This scene takes place at King Duncan's palace at Forres. The king has arrived with his oldest son Malcolm, his youngest son Donaldbain, the nobleman Lennox, and other attendants. Duncan asks if Cawdor's execution has taken place. Malcolm replies that he has been told that Cawdor confessed his treasons, begged forgiveness, and died honorably. Duncan calls him a gentleman "on whom I built an absolute trust," much as he trusts Macbeth. That irony is underlined by the King's spoken insight that you cannot know a man's construction by looking at his face; in other words, appearance is not always reality. When Macbeth and Banquo arrive with Ross and Angus, Duncan greets the new Thane of Cawdor as "worthiest cousin" and thanks both him and Banquo for their loyal service. He says to Macbeth, "I have begun to plant thee, and will labour to make thee full of growing." The king then promises to reward Banquo in a similar manner to Macbeth.
Duncan then thickens the plot by naming Malcolm the Prince of Cumberland and the heir to the throne. In a spoken aside, Macbeth bemoans that this action lies in his way and then hopes that no one sees his "black and deep desires." Since Duncan is coming to visit Macbeth at Inverness, he knows that an opportunity presents itself, and time is of the essence in order to plan for the king's undoing. Macbeth takes leave to go and tell his wife the news of the royal visit (and to plot with her against Duncan). After his departure, the king continues his praise of the new thane ironically saying he is a " peerless kinsman". (It is true that Macbeth is like no other!)
The mood of this scene is sharply different than the previous one on the somber heath. The king is in his palace, surrounded by his kin and nobles. He is obviously delighted with Macbeth's victory, which has put him in high spirits. Even the news of Cawdor's execution has a positive impact, since he has died with dignity, asking for the king's pardon of his treason. (Macbeth's later execution will not carry such dignity.) The king openly states how hard it is to recognize a traitor, ironic words spoken right before Macbeth enters the palace. The words are made even more meaningful when the kind king calls Macbeth "worthiest cousin" and heaps praise upon this seemingly loyal servant. Macbeth's ironic answer to Duncan is that "our duties are to your throne," words spoken by a man who does not understand real duty at all.

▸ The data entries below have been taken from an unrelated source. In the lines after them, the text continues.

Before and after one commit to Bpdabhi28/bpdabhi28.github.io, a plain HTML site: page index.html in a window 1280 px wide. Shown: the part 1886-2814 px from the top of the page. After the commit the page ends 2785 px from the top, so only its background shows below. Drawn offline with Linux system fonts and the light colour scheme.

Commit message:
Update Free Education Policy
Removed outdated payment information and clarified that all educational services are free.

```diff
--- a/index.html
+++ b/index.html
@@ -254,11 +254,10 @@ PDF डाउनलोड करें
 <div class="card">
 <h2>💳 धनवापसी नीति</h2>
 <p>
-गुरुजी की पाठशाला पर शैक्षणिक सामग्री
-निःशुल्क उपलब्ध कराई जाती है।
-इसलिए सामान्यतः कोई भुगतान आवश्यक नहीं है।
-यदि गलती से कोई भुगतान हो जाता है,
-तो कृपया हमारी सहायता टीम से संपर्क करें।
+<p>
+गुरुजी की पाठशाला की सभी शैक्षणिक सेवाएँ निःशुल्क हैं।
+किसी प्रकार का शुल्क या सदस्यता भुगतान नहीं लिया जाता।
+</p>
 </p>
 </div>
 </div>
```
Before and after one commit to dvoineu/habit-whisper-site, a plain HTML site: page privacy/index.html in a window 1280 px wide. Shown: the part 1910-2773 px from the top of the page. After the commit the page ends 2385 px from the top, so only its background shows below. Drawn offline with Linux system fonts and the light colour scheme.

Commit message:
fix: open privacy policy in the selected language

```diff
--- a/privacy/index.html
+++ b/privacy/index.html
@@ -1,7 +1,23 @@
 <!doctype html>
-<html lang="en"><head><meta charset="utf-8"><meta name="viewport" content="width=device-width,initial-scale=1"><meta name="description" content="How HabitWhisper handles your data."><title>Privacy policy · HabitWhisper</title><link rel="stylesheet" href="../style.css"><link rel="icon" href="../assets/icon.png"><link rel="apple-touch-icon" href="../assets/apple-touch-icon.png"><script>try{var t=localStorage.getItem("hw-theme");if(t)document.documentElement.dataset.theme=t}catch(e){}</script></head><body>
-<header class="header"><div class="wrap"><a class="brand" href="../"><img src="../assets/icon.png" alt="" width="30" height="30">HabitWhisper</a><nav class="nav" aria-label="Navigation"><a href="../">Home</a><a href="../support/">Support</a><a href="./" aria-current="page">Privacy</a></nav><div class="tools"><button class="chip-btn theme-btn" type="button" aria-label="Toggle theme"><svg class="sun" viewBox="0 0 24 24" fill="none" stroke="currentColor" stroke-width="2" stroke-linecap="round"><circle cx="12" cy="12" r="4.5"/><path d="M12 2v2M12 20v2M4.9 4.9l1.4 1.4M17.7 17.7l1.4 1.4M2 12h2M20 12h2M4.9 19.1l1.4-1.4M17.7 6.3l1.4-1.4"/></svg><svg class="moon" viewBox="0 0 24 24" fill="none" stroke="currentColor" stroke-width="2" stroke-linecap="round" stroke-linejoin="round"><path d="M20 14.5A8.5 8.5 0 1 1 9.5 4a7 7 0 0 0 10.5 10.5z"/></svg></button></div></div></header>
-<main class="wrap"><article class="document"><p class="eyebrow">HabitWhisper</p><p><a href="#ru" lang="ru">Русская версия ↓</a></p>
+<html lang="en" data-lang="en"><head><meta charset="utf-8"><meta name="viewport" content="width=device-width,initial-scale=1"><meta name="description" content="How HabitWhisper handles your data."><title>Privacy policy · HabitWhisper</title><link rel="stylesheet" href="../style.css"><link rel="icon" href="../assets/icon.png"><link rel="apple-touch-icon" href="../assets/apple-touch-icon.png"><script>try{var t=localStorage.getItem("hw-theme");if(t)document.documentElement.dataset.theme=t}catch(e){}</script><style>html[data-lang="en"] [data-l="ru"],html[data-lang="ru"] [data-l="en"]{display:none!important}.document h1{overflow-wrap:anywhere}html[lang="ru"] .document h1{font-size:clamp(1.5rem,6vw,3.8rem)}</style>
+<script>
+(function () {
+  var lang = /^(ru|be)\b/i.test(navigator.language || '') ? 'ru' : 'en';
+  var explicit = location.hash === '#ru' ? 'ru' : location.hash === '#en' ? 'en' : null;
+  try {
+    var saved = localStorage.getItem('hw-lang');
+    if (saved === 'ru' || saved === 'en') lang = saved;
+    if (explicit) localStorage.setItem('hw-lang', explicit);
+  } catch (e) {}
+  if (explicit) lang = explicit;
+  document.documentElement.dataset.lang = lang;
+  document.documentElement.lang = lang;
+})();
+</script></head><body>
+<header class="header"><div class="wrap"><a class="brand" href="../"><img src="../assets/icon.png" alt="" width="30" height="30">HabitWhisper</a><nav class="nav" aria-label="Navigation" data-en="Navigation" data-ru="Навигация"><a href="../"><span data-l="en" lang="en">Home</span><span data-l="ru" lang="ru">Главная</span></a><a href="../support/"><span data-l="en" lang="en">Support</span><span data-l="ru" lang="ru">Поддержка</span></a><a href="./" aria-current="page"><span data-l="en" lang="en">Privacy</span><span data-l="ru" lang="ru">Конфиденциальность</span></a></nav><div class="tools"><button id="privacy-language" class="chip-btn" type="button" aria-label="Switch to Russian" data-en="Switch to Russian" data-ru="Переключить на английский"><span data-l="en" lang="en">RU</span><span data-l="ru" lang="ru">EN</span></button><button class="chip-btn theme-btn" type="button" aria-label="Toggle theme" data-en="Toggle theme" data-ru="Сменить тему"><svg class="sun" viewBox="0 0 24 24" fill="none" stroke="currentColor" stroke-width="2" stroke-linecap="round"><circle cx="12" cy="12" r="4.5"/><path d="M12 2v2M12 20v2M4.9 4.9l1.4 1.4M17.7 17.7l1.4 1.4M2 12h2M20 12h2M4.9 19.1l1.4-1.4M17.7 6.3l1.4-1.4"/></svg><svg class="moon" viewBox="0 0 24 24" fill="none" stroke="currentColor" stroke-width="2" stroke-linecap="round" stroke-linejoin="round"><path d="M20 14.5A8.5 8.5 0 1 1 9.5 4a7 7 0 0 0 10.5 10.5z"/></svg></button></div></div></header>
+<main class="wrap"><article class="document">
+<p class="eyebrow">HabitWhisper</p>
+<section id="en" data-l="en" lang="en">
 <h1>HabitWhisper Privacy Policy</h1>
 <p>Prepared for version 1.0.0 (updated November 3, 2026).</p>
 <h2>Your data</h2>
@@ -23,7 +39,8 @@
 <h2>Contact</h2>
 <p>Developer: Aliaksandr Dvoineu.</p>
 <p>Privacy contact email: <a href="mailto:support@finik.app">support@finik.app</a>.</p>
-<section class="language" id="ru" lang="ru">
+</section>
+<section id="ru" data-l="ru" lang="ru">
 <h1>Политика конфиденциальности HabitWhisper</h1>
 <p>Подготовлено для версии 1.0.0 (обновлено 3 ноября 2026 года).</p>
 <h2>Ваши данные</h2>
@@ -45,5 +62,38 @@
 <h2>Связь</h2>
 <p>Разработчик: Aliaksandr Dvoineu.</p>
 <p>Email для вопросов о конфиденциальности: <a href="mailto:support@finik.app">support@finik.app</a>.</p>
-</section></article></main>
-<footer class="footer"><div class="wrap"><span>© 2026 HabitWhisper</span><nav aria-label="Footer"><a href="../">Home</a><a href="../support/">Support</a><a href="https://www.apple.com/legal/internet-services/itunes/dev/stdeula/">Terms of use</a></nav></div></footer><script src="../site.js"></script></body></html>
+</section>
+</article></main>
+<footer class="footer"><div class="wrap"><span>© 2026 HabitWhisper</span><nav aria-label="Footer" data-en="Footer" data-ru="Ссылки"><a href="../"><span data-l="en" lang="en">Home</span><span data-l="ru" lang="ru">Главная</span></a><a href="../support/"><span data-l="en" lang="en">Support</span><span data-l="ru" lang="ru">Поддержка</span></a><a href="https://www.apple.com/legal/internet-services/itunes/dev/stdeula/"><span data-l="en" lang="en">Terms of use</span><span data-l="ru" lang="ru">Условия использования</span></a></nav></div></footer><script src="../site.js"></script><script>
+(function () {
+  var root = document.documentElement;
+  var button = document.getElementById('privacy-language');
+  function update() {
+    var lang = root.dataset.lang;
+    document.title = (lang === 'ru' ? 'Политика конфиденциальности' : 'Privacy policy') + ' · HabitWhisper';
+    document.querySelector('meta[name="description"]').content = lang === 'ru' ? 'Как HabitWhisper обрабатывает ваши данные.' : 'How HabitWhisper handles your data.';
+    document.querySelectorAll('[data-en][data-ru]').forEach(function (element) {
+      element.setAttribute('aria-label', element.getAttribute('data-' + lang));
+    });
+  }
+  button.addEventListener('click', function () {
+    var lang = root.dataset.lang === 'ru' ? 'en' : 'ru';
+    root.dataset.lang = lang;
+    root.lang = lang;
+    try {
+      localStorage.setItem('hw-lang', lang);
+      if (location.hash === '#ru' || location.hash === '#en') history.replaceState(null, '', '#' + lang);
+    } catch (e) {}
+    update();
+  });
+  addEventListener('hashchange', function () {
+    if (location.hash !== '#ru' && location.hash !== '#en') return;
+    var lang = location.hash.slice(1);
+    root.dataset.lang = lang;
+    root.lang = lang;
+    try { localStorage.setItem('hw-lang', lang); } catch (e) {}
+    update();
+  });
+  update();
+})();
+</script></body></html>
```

The king then announces that his oldest son Malcolm has been named Prince of Cumberland and successor to the throne. This should be a joyous announcement for all, for it will insure that Scotland will have a smooth transition, but it is horrifying news to Macbeth. Malcolm is now a real stumbling block to his plan to gain the crown. In his aside, he acknowledges that he has evil desires which he must hide. His thoughts are made to seem even darker in contrast to the kindness and joy displayed by the good king throughout the scene. With dark thoughts in mind, Macbeth leaves to go to Inverness and prepare for the king's visit (and murder).